» **Work instructions**
Within the data below, find the string "button" and return each line where it occurs.

Stored data
■ ■ ■ ■
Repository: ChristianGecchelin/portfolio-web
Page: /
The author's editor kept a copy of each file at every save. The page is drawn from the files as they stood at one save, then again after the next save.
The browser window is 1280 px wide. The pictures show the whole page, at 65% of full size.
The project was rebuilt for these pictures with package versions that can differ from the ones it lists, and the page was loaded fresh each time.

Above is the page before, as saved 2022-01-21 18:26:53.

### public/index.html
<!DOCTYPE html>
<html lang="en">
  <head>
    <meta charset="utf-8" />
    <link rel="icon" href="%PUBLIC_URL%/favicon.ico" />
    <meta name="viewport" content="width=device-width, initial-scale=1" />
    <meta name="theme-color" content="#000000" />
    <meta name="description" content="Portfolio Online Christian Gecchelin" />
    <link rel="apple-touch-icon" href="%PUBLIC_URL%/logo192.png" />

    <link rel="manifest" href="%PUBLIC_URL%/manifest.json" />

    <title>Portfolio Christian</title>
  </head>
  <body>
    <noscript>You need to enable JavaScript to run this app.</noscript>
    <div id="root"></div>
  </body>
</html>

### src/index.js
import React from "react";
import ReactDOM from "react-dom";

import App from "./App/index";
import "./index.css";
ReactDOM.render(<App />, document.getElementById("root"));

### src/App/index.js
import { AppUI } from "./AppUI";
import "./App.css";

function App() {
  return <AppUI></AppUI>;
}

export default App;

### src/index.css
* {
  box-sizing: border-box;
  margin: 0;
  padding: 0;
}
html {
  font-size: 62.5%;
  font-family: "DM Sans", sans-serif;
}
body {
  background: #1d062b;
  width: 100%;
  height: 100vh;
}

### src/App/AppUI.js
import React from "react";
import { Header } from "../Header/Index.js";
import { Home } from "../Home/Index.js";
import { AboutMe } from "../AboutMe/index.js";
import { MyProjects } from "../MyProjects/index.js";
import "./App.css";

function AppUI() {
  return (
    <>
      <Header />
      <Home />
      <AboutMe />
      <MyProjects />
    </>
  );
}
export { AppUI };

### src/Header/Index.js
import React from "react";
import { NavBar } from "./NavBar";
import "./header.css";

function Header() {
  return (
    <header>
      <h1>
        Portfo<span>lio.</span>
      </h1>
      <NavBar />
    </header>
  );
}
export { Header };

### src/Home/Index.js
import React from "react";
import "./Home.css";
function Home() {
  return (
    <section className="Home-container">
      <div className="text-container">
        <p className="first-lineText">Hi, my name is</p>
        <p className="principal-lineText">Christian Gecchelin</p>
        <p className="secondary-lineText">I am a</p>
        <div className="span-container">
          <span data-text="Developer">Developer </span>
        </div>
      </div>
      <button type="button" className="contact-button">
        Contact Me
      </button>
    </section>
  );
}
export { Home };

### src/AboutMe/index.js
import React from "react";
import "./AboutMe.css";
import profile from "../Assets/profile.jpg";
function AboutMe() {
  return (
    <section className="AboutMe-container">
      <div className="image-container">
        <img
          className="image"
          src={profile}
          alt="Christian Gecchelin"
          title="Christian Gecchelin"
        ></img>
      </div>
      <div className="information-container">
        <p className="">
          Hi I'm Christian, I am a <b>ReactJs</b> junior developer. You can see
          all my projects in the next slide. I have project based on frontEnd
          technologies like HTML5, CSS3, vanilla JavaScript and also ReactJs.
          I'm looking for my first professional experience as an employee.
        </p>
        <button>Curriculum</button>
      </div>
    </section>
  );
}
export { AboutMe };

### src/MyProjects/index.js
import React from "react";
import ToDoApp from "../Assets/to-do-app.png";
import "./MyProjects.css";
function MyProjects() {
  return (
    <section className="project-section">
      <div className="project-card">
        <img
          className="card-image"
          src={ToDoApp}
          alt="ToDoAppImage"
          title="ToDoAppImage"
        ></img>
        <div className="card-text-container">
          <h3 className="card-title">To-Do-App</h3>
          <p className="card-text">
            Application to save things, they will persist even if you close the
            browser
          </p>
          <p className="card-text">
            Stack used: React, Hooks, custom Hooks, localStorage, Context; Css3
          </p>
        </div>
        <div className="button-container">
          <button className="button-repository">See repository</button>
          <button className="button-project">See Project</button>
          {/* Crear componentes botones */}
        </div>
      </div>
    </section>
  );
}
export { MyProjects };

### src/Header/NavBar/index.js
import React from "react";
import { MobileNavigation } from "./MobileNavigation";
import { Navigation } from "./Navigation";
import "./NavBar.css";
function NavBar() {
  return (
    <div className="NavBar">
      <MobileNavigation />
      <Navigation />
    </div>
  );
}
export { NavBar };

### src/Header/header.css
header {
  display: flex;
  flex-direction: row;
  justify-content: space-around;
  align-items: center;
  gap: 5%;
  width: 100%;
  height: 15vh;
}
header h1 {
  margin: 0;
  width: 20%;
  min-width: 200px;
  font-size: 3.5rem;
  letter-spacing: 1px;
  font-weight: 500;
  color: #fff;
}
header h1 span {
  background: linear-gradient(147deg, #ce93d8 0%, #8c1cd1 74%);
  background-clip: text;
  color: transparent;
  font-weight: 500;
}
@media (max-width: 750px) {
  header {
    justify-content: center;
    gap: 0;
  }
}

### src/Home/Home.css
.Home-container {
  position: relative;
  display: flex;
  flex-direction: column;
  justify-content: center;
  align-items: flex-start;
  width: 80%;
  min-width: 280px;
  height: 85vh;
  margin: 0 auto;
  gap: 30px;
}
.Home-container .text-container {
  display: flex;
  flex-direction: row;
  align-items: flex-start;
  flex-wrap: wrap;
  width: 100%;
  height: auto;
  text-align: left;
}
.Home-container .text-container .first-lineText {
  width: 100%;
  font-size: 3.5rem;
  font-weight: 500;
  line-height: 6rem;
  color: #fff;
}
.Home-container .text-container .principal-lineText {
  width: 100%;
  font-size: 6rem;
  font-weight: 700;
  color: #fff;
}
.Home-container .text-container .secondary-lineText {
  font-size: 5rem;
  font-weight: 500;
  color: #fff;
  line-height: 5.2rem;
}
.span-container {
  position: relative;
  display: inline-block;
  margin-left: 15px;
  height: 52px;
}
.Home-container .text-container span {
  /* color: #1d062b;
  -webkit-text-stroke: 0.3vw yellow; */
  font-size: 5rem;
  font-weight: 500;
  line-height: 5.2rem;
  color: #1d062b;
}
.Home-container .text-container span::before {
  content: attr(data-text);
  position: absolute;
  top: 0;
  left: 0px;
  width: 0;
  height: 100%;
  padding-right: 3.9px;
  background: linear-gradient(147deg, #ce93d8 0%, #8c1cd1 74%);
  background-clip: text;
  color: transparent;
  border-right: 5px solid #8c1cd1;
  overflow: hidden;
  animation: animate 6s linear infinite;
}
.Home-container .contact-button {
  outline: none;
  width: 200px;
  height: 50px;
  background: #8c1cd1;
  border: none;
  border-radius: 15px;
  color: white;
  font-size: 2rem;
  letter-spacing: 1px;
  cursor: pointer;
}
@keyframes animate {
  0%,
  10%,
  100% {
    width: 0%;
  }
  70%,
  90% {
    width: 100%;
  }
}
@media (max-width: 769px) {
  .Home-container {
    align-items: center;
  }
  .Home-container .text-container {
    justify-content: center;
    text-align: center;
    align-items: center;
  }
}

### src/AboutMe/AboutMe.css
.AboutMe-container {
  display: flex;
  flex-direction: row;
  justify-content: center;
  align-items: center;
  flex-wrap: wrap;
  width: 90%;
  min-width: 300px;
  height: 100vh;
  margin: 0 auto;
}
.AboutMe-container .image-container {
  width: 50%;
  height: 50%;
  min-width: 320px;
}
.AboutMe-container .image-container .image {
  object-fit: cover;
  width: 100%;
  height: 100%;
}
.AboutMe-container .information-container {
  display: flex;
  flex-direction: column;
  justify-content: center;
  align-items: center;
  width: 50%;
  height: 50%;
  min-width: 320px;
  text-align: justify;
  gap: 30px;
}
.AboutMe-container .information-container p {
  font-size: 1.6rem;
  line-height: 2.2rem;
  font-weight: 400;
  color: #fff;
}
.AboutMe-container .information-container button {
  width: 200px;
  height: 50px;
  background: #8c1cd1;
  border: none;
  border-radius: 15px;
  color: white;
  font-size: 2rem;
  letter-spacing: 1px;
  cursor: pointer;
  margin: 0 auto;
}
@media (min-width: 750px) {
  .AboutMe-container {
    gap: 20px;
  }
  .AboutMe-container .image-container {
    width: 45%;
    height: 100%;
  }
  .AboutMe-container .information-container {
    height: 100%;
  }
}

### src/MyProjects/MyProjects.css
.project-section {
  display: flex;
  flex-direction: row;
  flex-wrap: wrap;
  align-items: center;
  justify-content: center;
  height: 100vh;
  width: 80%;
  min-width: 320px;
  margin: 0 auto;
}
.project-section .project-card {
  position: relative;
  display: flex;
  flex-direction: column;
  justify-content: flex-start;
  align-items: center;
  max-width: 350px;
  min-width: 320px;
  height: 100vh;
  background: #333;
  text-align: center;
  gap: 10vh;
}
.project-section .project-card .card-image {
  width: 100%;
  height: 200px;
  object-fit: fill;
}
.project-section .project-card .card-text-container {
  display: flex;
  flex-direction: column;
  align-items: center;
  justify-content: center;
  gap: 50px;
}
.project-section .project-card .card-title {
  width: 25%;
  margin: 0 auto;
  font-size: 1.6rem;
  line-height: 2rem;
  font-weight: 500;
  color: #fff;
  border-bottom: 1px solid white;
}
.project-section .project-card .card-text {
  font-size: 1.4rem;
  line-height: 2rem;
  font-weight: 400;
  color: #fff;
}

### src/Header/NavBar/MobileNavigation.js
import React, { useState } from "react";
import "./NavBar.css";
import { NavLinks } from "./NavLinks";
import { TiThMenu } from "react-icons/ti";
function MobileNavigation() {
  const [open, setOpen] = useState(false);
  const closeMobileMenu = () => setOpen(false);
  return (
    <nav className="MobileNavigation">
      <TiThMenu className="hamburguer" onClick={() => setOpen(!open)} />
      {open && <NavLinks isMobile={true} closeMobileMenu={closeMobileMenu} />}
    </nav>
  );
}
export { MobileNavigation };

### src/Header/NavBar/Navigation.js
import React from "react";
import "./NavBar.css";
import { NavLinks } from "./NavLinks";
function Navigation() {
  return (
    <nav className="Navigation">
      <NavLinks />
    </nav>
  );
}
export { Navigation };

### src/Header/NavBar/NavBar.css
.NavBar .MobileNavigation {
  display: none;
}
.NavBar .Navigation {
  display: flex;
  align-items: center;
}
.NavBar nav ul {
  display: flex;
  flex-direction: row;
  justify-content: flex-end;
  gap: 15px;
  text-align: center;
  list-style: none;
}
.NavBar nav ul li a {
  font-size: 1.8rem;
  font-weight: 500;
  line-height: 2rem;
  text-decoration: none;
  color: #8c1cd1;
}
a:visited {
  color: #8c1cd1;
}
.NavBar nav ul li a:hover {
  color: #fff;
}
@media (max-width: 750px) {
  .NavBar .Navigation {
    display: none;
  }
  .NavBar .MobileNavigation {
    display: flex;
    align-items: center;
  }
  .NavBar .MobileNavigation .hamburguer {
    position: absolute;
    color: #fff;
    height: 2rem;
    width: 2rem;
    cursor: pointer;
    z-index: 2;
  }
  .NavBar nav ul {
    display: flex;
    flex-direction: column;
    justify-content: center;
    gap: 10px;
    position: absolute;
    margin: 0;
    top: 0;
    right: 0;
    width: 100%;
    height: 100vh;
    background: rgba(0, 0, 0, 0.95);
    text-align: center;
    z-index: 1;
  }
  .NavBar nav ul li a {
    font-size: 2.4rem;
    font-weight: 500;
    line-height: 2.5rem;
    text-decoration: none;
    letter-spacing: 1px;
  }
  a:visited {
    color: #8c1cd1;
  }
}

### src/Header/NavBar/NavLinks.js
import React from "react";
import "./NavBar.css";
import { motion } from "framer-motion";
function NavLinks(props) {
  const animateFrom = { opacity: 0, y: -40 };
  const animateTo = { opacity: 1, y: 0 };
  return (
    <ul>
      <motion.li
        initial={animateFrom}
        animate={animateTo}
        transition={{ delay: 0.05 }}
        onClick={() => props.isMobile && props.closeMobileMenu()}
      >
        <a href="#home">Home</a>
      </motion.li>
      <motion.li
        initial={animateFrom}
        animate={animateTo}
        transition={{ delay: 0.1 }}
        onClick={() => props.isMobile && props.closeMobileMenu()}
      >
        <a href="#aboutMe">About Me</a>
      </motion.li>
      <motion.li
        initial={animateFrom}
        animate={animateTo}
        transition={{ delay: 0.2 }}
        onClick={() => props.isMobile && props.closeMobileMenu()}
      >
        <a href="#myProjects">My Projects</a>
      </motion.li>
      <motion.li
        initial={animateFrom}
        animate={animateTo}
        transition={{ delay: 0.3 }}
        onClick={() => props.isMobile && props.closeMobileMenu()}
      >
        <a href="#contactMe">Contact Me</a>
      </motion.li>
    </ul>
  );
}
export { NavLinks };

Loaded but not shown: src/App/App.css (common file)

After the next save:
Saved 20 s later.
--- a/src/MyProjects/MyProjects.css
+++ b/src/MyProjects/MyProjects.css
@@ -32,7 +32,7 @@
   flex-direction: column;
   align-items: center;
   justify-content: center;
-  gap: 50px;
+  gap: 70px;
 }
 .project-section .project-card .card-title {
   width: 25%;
■ ■ ■ ■
» **Task answer**
      <button type="button" className="contact-button">
      </button>
        <button>Curriculum</button>
        <div className="button-container">
          <button className="button-repository">See repository</button>
          <button className="button-project">See Project</button>
.Home-container .contact-button {
.AboutMe-container .information-container button {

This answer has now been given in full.